**Problem to solve**
For every entry below, give it back exactly and leave out any image.

**Information given**
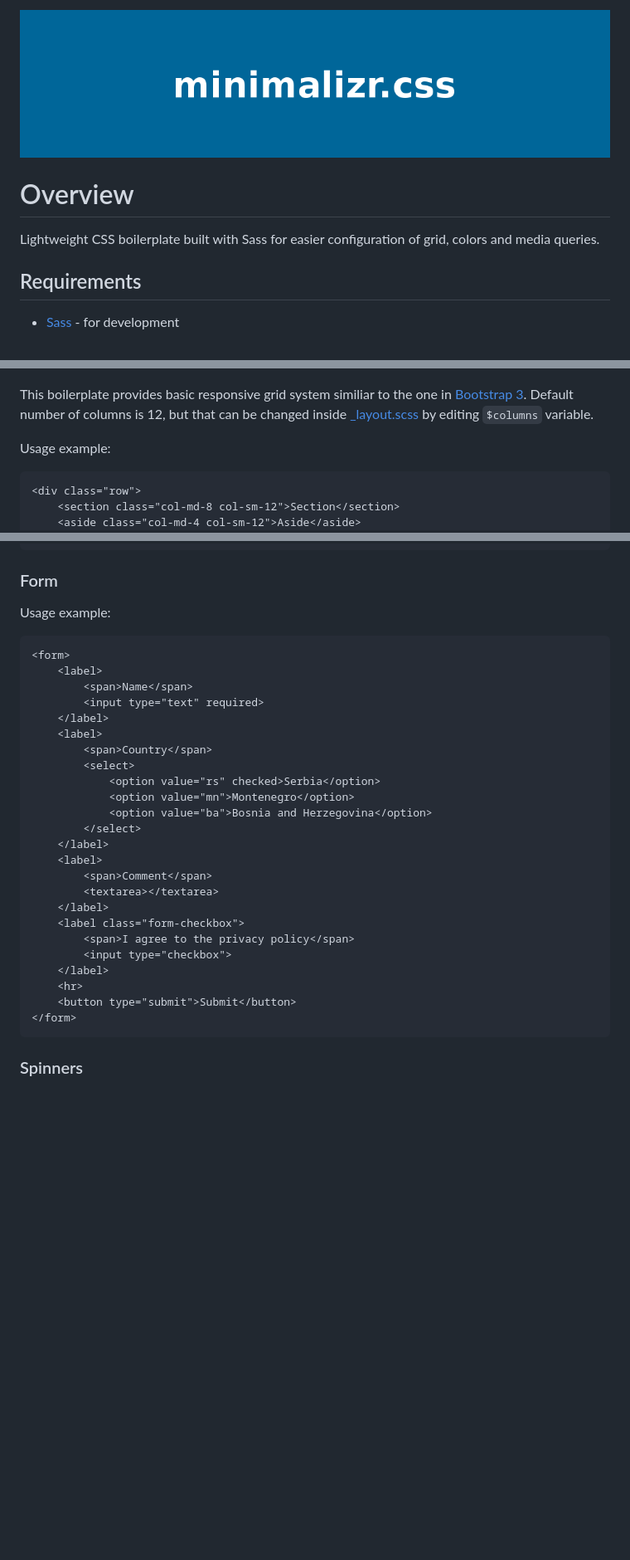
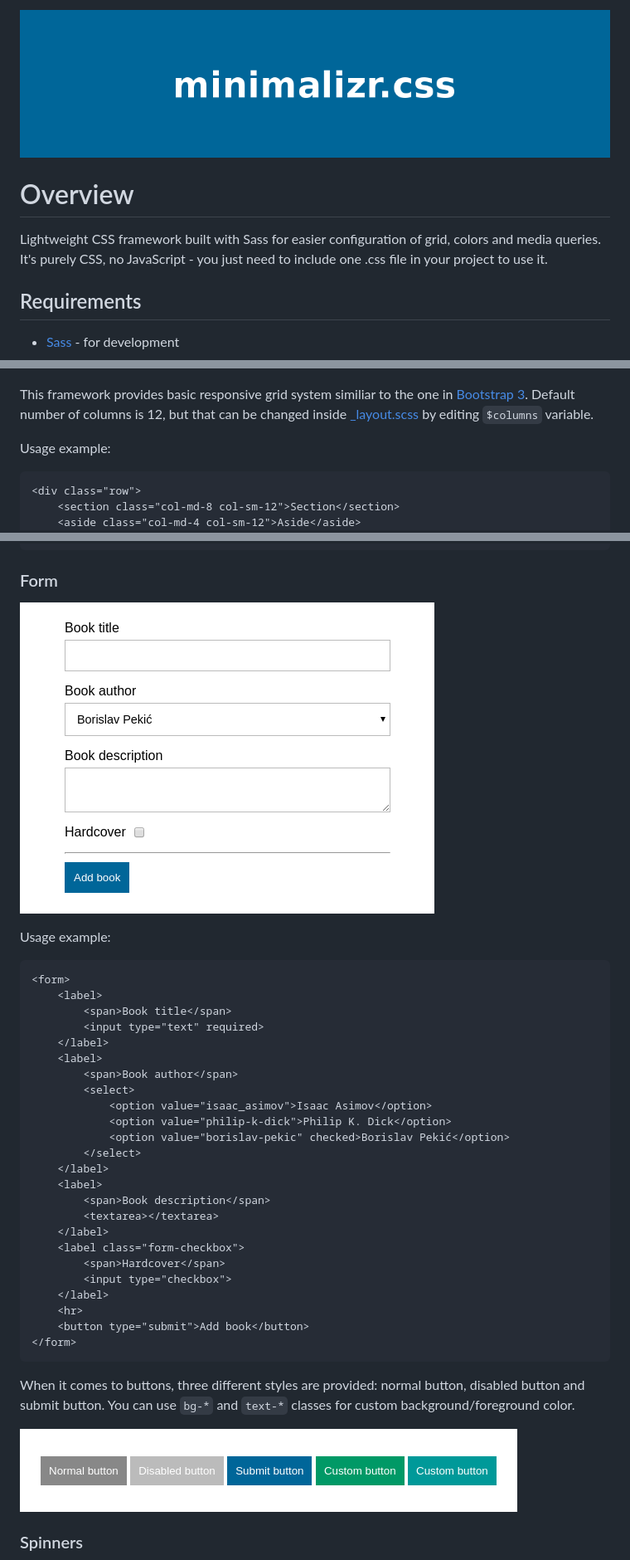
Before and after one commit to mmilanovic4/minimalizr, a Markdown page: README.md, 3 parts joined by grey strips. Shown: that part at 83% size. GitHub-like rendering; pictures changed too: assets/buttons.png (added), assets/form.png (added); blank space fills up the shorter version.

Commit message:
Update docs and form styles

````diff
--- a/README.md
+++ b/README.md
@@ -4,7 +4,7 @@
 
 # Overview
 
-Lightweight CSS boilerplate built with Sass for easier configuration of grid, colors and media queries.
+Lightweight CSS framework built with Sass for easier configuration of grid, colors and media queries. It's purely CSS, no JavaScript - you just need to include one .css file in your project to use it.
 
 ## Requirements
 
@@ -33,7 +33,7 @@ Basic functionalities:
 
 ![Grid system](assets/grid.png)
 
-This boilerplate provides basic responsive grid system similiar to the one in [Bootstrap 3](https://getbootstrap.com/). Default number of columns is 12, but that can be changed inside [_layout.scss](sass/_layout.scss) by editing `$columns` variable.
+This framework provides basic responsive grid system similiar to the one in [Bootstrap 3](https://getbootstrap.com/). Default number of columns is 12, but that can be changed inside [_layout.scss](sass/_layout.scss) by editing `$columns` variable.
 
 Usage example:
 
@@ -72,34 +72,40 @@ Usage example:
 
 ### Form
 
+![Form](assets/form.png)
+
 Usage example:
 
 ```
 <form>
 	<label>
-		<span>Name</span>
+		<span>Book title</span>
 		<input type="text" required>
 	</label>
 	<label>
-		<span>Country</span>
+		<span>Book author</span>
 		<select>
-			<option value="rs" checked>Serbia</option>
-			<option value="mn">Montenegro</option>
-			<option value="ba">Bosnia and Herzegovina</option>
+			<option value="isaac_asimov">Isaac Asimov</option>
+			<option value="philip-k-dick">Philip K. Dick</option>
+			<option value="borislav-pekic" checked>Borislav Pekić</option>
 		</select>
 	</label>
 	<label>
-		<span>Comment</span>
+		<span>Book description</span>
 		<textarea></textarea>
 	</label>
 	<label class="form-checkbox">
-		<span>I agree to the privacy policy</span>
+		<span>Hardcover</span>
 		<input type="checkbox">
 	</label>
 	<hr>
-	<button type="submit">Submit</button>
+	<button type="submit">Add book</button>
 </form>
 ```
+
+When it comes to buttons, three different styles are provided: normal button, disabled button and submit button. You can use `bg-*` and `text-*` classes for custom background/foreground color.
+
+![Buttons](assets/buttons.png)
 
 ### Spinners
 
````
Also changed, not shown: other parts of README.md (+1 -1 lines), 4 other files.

**Result of the task**
Before and after one commit to mmilanovic4/minimalizr, a Markdown page: README.md, 3 parts joined by grey strips. Shown: that part at 83% size. GitHub-like rendering; pictures changed too: assets/buttons.png (added), assets/form.png (added); blank space fills up the shorter version.

Commit message:
Update docs and form styles

````diff
--- a/README.md
+++ b/README.md
@@ -4,7 +4,7 @@
 
 # Overview
 
-Lightweight CSS boilerplate built with Sass for easier configuration of grid, colors and media queries.
+Lightweight CSS framework built with Sass for easier configuration of grid, colors and media queries. It's purely CSS, no JavaScript - you just need to include one .css file in your project to use it.
 
 ## Requirements
 
@@ -33,7 +33,7 @@ Basic functionalities:
 
 ![Grid system](assets/grid.png)
 
-This boilerplate provides basic responsive grid system similiar to the one in [Bootstrap 3](https://getbootstrap.com/). Default number of columns is 12, but that can be changed inside [_layout.scss](sass/_layout.scss) by editing `$columns` variable.
+This framework provides basic responsive grid system similiar to the one in [Bootstrap 3](https://getbootstrap.com/). Default number of columns is 12, but that can be changed inside [_layout.scss](sass/_layout.scss) by editing `$columns` variable.
 
 Usage example:
 
@@ -72,34 +72,40 @@ Usage example:
 
 ### Form
 
+![Form](assets/form.png)
+
 Usage example:
 
 ```
 <form>
 	<label>
-		<span>Name</span>
+		<span>Book title</span>
 		<input type="text" required>
 	</label>
 	<label>
-		<span>Country</span>
+		<span>Book author</span>
 		<select>
-			<option value="rs" checked>Serbia</option>
-			<option value="mn">Montenegro</option>
-			<option value="ba">Bosnia and Herzegovina</option>
+			<option value="isaac_asimov">Isaac Asimov</option>
+			<option value="philip-k-dick">Philip K. Dick</option>
+			<option value="borislav-pekic" checked>Borislav Pekić</option>
 		</select>
 	</label>
 	<label>
-		<span>Comment</span>
+		<span>Book description</span>
 		<textarea></textarea>
 	</label>
 	<label class="form-checkbox">
-		<span>I agree to the privacy policy</span>
+		<span>Hardcover</span>
 		<input type="checkbox">
 	</label>
 	<hr>
-	<button type="submit">Submit</button>
+	<button type="submit">Add book</button>
 </form>
 ```
+
+When it comes to buttons, three different styles are provided: normal button, disabled button and submit button. You can use `bg-*` and `text-*` classes for custom background/foreground color.
+
+![Buttons](assets/buttons.png)
 
 ### Spinners
 
````
Also changed, not shown: other parts of README.md (+1 -1 lines), 4 other files.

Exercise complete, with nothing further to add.